#### REQUIRED WORK:
The full set of entries is to be printed exactly, with pictures excluded.

Screenshot and code edit data

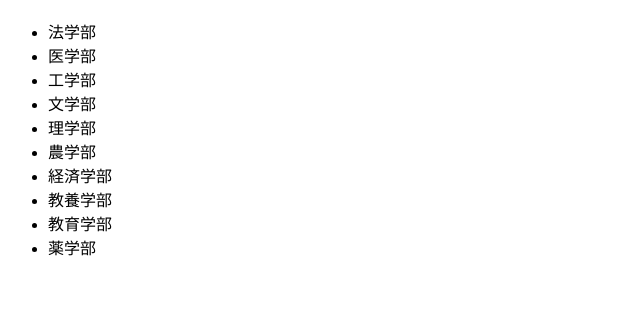
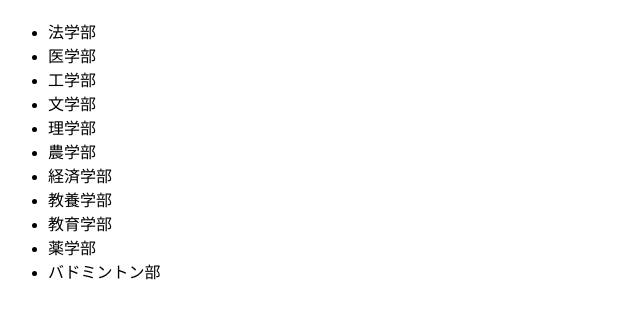
Before and after one commit to YutaSuzuki1219/sample, a plain HTML site: page index.html in a window 1280 px wide. Shown: the part 70-388 px from the top of the page, without its empty margins (0-640 px from the left). Drawn offline with Linux system fonts and the light colour scheme.

Commit message:
バドミントン部を追加

```diff
--- a/index.html
+++ b/index.html
@@ -17,6 +17,7 @@
       <li>教養学部</li>
       <li>教育学部</li>
       <li>薬学部</li>
+      <li>バドミントン部</li>
     </ul>
   </body>
 </html>
```
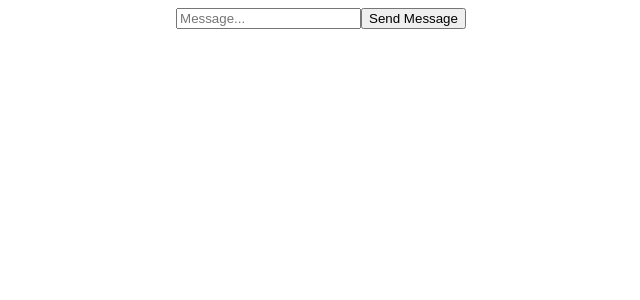
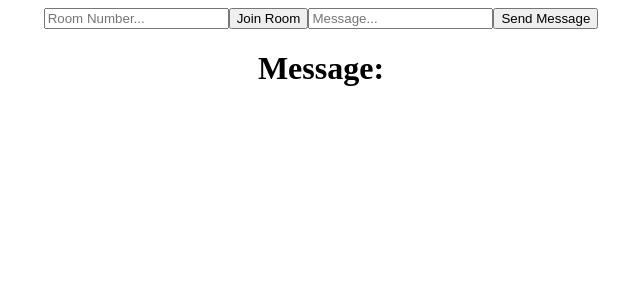
Before and after one commit to 28-png/zoom-clone, a React (Create React App) app in the folder client/: page / in a window 1280 px wide. Shown: the top 300 px of the page, without its empty margins (319-959 px from the left). Built offline with nearby package versions, Linux system fonts and the light colour scheme; no server answers.

Commit message:
basic chat feature added

```diff
--- a/client/src/App.js
+++ b/client/src/App.js
@@ -1,27 +1,46 @@
 import './App.css';
 import io from 'socket.io-client';
-import { useEffect } from "react"
-const socket = io.connect("http://localhost:3002")
+import { useEffect, useState } from "react"
+const socket = io.connect("http://localhost:3001")
 
 
 function App() {
+  const [room, setRoom] = useState("");
+
+  const [message, setMessage] = useState("");
+  const [messageReceived, setMessageReceived] = useState("")
+
+  const joinRoom = () => {
+    if (room !== "") {
+      socket.emit("join_room", room)
+    }
+  }
 
   const sendMessage = () => {
-      socket.emit("send_message", { message: "Hello" });
-
+      socket.emit("send_message", { message, room });
   };
 
   useEffect(() => {
-    socket.on("receive_message", (data) => {
-      console.log(data.message);
-      alert(data.message);
+    socket.on("received_message", (data) => {
+      setMessageReceived(data.message)
     })
   }, [])
 
   return (
     <div className="App">
-      <input placeholder='Message...' />
+      <input
+        placeholder='Room Number...'
+        onChange={(event) => {
+          setRoom(event.target.value)
+        }}/>
+        <button onClick={joinRoom}>Join Room</button>
+      <input placeholder='Message...'
+        onChange={(event) => {
+          setMessage(event.target.value)
+        }}/>
       <button onClick={ sendMessage }>Send Message</button>
+      <h1>Message:</h1>
+      {messageReceived}
     </div>
   );
 }
```
Also changed, not shown: 1 other file (tests, documents, lock files or other folders).
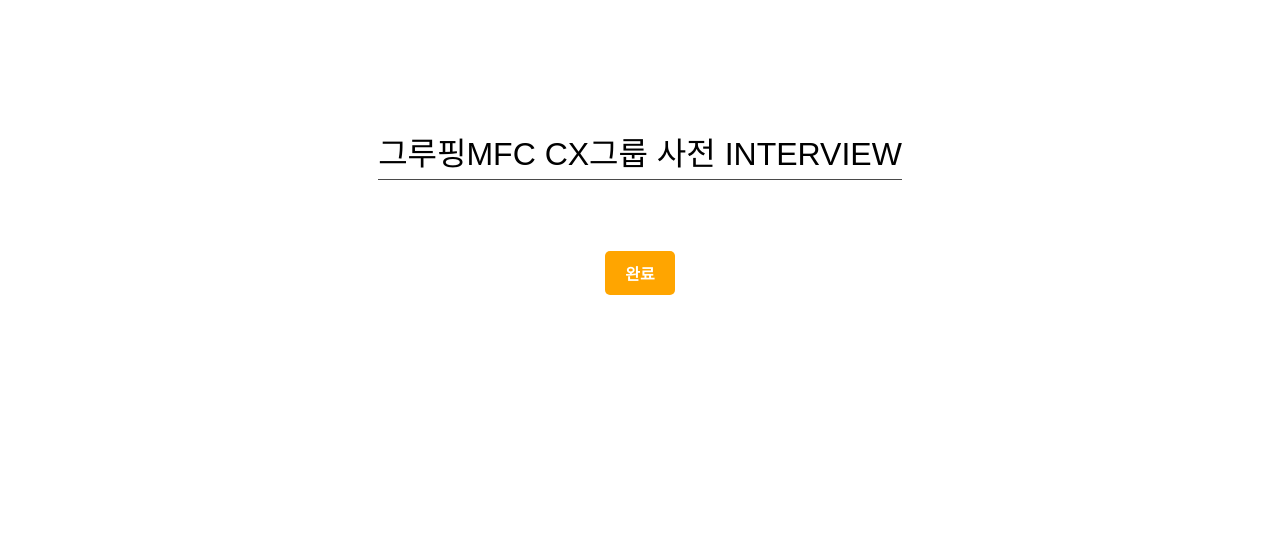
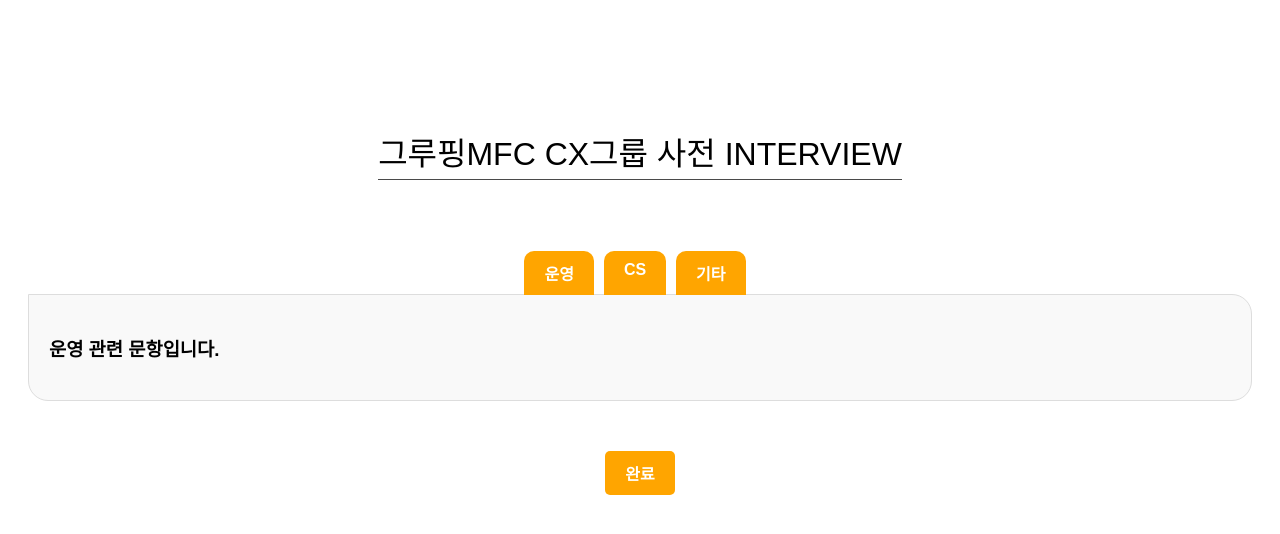
Before and after one commit to JuhongOrange/CX, a plain HTML site: page index.html in a window 1280 px wide. Drawn offline with Linux system fonts and the light colour scheme; a web font is replaced by a local one.

Commit message:
Update index.html

```diff
--- a/index.html
+++ b/index.html
@@ -15,6 +15,26 @@
 
     <!-- 질문 및 탭 내용 -->
 
+    <!-- 탭 -->
+    <div class="tabs">
+        <div class="tab" onclick="openTab('tab1')">운영</div>
+        <div class="tab" onclick="openTab('tab2')">CS</div>
+        <div class="tab" onclick="openTab('tab3')">기타</div>
+    </div>
+
+    <!-- 탭 내용 -->
+    <div id="tab1" class="tab-content">
+        <h3>운영 관련 문항입니다.</h3>
+    </div>
+
+    <div id="tab2" class="tab-content">
+        <h3>CS 업무 관련 문항입니다.</h3>
+    </div>
+
+    <div id="tab3" class="tab-content">
+        <h3>기타 업무 관련 문항입니다.</h3>
+    </div>
+
     <!-- 완료 버튼 -->
     <div class="complete-wrapper" style="text-align: center; margin-top: 50px;">
         <button class="complete-btn">완료</button>
```
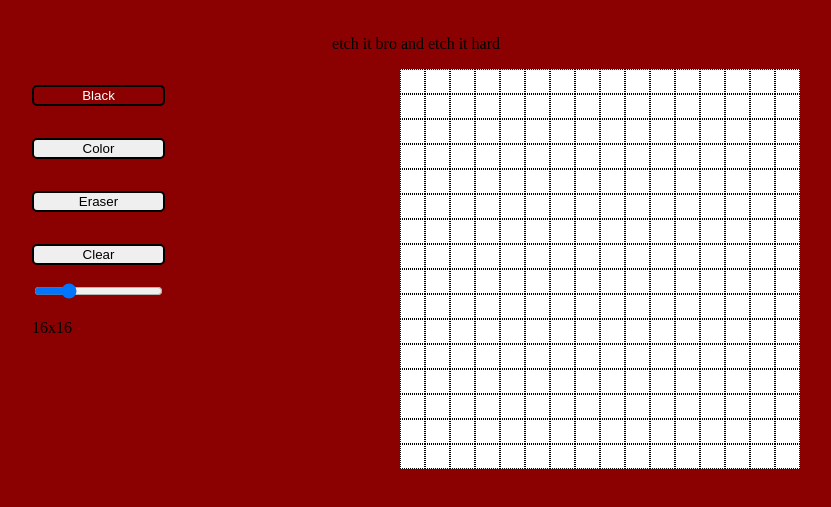
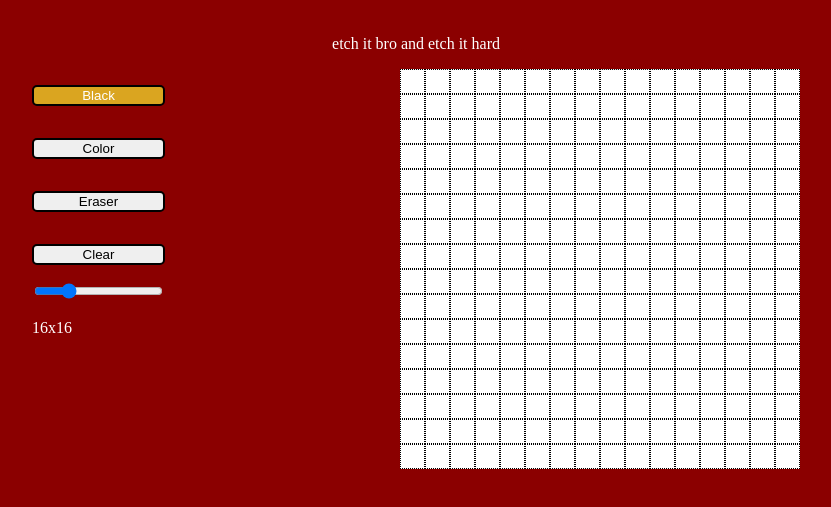
Before and after one commit to adamnnagy/etch-a-sketch, a plain HTML site: page index.html in a window 1280 px wide. Shown: the part 69-576 px from the top of the page, without its empty margins (224-1055 px from the left). Drawn offline with Linux system fonts and the light colour scheme.

Commit message:
Adjust button color and hover

```diff
--- a/css/style.css
+++ b/css/style.css
@@ -12,7 +12,7 @@ body {
     align-items: center;
     background-color: darkred;
     height: 80vh;
-
+    color: white;
 }
 
 .title {
@@ -52,13 +52,13 @@ button {
     margin: 1rem 0;
 }
 
-.brush:hover {
+button:hover {
     transform: translate(0, -2px);
 
 }
 
 .active-color {
-    background: darkred;
+    background: goldenrod;
     color: #fff;
 }
 
```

#### RESPONSE BELOW:
Before and after one commit to YutaSuzuki1219/sample, a plain HTML site: page index.html in a window 1280 px wide. Shown: the part 70-388 px from the top of the page, without its empty margins (0-640 px from the left). Drawn offline with Linux system fonts and the light colour scheme.

Commit message:
バドミントン部を追加

```diff
--- a/index.html
+++ b/index.html
@@ -17,6 +17,7 @@
       <li>教養学部</li>
       <li>教育学部</li>
       <li>薬学部</li>
+      <li>バドミントン部</li>
     </ul>
   </body>
 </html>
```
Before and after one commit to 28-png/zoom-clone, a React (Create React App) app in the folder client/: page / in a window 1280 px wide. Shown: the top 300 px of the page, without its empty margins (319-959 px from the left). Built offline with nearby package versions, Linux system fonts and the light colour scheme; no server answers.

Commit message:
basic chat feature added

```diff
--- a/client/src/App.js
+++ b/client/src/App.js
@@ -1,27 +1,46 @@
 import './App.css';
 import io from 'socket.io-client';
-import { useEffect } from "react"
-const socket = io.connect("http://localhost:3002")
+import { useEffect, useState } from "react"
+const socket = io.connect("http://localhost:3001")
 
 
 function App() {
+  const [room, setRoom] = useState("");
+
+  const [message, setMessage] = useState("");
+  const [messageReceived, setMessageReceived] = useState("")
+
+  const joinRoom = () => {
+    if (room !== "") {
+      socket.emit("join_room", room)
+    }
+  }
 
   const sendMessage = () => {
-      socket.emit("send_message", { message: "Hello" });
-
+      socket.emit("send_message", { message, room });
   };
 
   useEffect(() => {
-    socket.on("receive_message", (data) => {
-      console.log(data.message);
-      alert(data.message);
+    socket.on("received_message", (data) => {
+      setMessageReceived(data.message)
     })
   }, [])
 
   return (
     <div className="App">
-      <input placeholder='Message...' />
+      <input
+        placeholder='Room Number...'
+        onChange={(event) => {
+          setRoom(event.target.value)
+        }}/>
+        <button onClick={joinRoom}>Join Room</button>
+      <input placeholder='Message...'
+        onChange={(event) => {
+          setMessage(event.target.value)
+        }}/>
       <button onClick={ sendMessage }>Send Message</button>
+      <h1>Message:</h1>
+      {messageReceived}
     </div>
   );
 }
```
Also changed, not shown: 1 other file (tests, documents, lock files or other folders).
Before and after one commit to JuhongOrange/CX, a plain HTML site: page index.html in a window 1280 px wide. Drawn offline with Linux system fonts and the light colour scheme; a web font is replaced by a local one.

Commit message:
Update index.html

```diff
--- a/index.html
+++ b/index.html
@@ -15,6 +15,26 @@
 
     <!-- 질문 및 탭 내용 -->
 
+    <!-- 탭 -->
+    <div class="tabs">
+        <div class="tab" onclick="openTab('tab1')">운영</div>
+        <div class="tab" onclick="openTab('tab2')">CS</div>
+        <div class="tab" onclick="openTab('tab3')">기타</div>
+    </div>
+
+    <!-- 탭 내용 -->
+    <div id="tab1" class="tab-content">
+        <h3>운영 관련 문항입니다.</h3>
+    </div>
+
+    <div id="tab2" class="tab-content">
+        <h3>CS 업무 관련 문항입니다.</h3>
+    </div>
+
+    <div id="tab3" class="tab-content">
+        <h3>기타 업무 관련 문항입니다.</h3>
+    </div>
+
     <!-- 완료 버튼 -->
     <div class="complete-wrapper" style="text-align: center; margin-top: 50px;">
         <button class="complete-btn">완료</button>
```
Before and after one commit to adamnnagy/etch-a-sketch, a plain HTML site: page index.html in a window 1280 px wide. Shown: the part 69-576 px from the top of the page, without its empty margins (224-1055 px from the left). Drawn offline with Linux system fonts and the light colour scheme.

Commit message:
Adjust button color and hover

```diff
--- a/css/style.css
+++ b/css/style.css
@@ -12,7 +12,7 @@ body {
     align-items: center;
     background-color: darkred;
     height: 80vh;
-
+    color: white;
 }
 
 .title {
@@ -52,13 +52,13 @@ button {
     margin: 1rem 0;
 }
 
-.brush:hover {
+button:hover {
     transform: translate(0, -2px);
 
 }
 
 .active-color {
-    background: darkred;
+    background: goldenrod;
     color: #fff;
 }
 
```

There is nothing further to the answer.